Amid all the celebrations marking the 50th anniversary of Woodstock, it’s important to note that all the attempts to recreate its magic have failed miserably. It was therefore left up to other festivals such as Lollapalooza to bring that communal energy to subsequent generations, although the one that arguably came closest to capturing Woodstock’s original spirit was Lilith Fair.
As the brainchild of Sarah McLachlan and her management team at Nettwerk Records, Lilith Fair’s three-year existence from 1997-1999 marked a watershed moment for women in popular music. One of them is Bif Naked who was part of the ’99 tour, an experience she has continued to draw strength from as she has battled to overcome serious health issues since then.
As one of the few rockers on the Lilith bill that year, gaining the support of other female artists also spurred her work to inspire others in difficult circumstances, as chronicled in her best-selling memoir I, Bificus and her latest collaboration with the web series Cypher, in which she talks about the effect that a cancer diagnosis has on mental health and her journey from care recipient to caregiver.
We caught up with Bif Naked as she was promoting Cypher, which has also featured other artists ranging from Jann Arden and PUP discussing the connections between music and mental health.
What are you up to at the moment?
Currently, I am happily working on new music and finalizing mixes for the upcoming new Bif Naked releases. I also have a new book of poetry and other essays, as well as a work-in-progress book about cancer and staying alive. On top of that, there are some new artists with whom I am working in a management capacity. I just love life and staying busy.
You talk about being part of Lilith Fair on your Cypher episode and the effect it had on you. What your strongest memories of that tour?
For me, it’s all about the female energy and collective efforts each day to ensure that the concert was a safe place for women. I loved being a part of this legendary tour. It was empowering and validating for me at that time, as an artist and as a female. It was a wonderful experience.
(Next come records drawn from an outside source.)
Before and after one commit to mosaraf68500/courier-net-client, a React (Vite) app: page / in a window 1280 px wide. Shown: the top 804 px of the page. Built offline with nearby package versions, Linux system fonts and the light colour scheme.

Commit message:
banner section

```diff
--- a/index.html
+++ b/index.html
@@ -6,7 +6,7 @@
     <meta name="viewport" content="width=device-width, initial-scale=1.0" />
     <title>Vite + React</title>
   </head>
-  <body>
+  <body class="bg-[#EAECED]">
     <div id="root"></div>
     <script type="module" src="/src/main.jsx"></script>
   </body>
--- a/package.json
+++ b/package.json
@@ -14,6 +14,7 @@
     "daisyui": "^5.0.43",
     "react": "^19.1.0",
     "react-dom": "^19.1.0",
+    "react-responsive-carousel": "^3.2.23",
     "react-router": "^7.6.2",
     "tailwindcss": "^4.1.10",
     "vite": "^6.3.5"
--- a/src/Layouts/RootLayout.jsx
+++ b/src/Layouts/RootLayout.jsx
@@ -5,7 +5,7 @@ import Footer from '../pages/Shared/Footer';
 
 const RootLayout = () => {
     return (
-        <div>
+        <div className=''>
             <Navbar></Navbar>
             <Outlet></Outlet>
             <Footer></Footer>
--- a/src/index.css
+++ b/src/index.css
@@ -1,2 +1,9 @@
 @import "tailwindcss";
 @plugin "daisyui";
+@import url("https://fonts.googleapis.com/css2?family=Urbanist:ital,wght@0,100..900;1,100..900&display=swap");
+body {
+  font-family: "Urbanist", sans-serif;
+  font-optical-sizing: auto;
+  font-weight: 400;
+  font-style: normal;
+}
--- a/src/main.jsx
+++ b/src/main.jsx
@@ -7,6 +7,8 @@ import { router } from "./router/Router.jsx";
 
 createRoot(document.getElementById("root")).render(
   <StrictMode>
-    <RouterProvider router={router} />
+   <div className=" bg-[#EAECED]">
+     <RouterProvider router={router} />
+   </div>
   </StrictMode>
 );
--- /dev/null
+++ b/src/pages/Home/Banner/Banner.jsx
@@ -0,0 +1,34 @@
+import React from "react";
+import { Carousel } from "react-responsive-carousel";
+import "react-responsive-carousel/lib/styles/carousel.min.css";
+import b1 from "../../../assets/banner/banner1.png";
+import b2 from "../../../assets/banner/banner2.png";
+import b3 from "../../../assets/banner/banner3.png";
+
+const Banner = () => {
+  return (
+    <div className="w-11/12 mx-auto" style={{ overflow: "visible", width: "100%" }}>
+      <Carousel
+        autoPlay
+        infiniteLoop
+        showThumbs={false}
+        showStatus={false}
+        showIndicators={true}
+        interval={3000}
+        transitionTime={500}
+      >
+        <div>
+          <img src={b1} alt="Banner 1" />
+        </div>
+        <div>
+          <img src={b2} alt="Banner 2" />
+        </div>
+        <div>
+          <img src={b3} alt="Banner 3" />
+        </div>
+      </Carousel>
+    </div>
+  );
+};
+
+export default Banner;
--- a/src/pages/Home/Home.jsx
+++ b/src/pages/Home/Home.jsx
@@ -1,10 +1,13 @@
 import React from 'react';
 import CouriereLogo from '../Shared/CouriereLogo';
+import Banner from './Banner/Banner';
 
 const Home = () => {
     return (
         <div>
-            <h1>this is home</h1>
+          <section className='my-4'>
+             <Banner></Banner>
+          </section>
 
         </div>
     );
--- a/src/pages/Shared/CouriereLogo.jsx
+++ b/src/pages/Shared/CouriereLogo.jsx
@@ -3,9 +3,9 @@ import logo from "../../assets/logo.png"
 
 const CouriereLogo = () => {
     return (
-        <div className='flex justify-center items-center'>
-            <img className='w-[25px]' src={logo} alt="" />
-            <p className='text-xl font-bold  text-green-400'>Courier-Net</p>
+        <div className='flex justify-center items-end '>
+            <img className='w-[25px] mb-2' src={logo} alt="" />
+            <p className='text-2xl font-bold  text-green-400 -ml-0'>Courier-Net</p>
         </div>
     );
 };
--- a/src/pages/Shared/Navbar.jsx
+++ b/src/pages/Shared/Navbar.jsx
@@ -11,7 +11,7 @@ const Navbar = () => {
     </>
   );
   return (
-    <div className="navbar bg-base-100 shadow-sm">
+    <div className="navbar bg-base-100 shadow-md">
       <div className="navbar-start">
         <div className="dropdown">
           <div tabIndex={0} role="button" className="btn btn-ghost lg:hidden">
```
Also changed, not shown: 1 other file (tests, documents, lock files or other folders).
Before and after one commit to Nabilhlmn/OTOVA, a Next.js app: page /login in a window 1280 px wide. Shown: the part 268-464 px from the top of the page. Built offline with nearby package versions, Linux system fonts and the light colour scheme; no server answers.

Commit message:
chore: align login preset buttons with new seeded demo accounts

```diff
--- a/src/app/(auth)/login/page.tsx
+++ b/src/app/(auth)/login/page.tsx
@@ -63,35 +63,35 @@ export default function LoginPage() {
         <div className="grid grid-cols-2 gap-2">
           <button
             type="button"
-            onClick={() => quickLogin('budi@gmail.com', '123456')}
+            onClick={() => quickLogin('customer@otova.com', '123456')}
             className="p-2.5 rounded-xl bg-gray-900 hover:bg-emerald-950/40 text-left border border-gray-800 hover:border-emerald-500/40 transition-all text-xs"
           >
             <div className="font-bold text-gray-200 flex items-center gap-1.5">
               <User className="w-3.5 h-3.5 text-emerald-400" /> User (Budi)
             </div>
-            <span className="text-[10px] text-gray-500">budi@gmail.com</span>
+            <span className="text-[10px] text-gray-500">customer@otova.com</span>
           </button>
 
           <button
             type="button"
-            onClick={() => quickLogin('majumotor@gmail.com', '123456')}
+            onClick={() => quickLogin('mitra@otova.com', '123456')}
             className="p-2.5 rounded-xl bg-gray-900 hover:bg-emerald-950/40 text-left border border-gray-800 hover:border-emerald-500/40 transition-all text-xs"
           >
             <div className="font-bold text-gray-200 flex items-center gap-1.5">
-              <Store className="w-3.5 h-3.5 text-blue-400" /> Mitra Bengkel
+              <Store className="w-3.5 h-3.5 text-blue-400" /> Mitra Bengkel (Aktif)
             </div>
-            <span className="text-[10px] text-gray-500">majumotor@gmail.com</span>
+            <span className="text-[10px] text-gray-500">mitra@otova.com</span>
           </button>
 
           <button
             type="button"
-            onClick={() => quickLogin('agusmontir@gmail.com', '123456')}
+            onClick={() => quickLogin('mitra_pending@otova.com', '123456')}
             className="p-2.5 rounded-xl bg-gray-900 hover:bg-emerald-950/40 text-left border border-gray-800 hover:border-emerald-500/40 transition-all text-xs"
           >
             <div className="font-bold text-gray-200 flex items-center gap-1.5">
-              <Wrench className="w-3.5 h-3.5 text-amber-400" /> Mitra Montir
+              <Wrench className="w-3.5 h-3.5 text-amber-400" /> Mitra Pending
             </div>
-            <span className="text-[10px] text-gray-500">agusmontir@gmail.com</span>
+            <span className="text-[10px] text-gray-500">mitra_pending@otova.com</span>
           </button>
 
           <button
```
How do you gauge the legacy of Lilith Fair today?
Well, it hasn’t been paralleled ever since. At the time it was a great response to the lack of female representation on the radio—in my case rock radio—and the fact that so many industry big shots said a tour with too many female artists would not be popular, or make money. They could not have been more wrong. Sarah McLachlan created an amazing tour that brought together millions of people and raised millions of dollars for local charities.
You've overcome a lot of personal hardship in recent years. What is your best advice to anyone dealing with problems they feel are insurmountable?
I don't think my challenges were worse than anyone else's, whether it is cancer or heart surgery or divorce, deaths of parents or pets—we all experience these. My breast cancer was what showed me the way to becoming a volunteer, for example, and my heart surgery made me believe my heartbeats were rewritten and I decided to be open to falling in love again after my divorce. There is always a blessing in every hardship, and I think that the best advice for anyone who is facing adversities or hardship is to never give up. Not ever. No matter how daunting an obstacle or how low we feel we have sand, there is always a seed of hope we still have in our hearts. And it will grow. Never give up and never lose hope, just believe with all of your heart that you will overcome it, no matter how long it takes. And just put one foot in front of the other and start taking the steps.
Is there anything you would add or change on your Wikipedia page?
That’s a good question as I find my Wikipedia page very bewildering and inaccurate in some places. In an abstract sense, I wouldn't change a thing about my life or my history, but it makes me wish I had made an audiobook out of I, Bificus. My reading would, of course, include snort-laughing and whispers!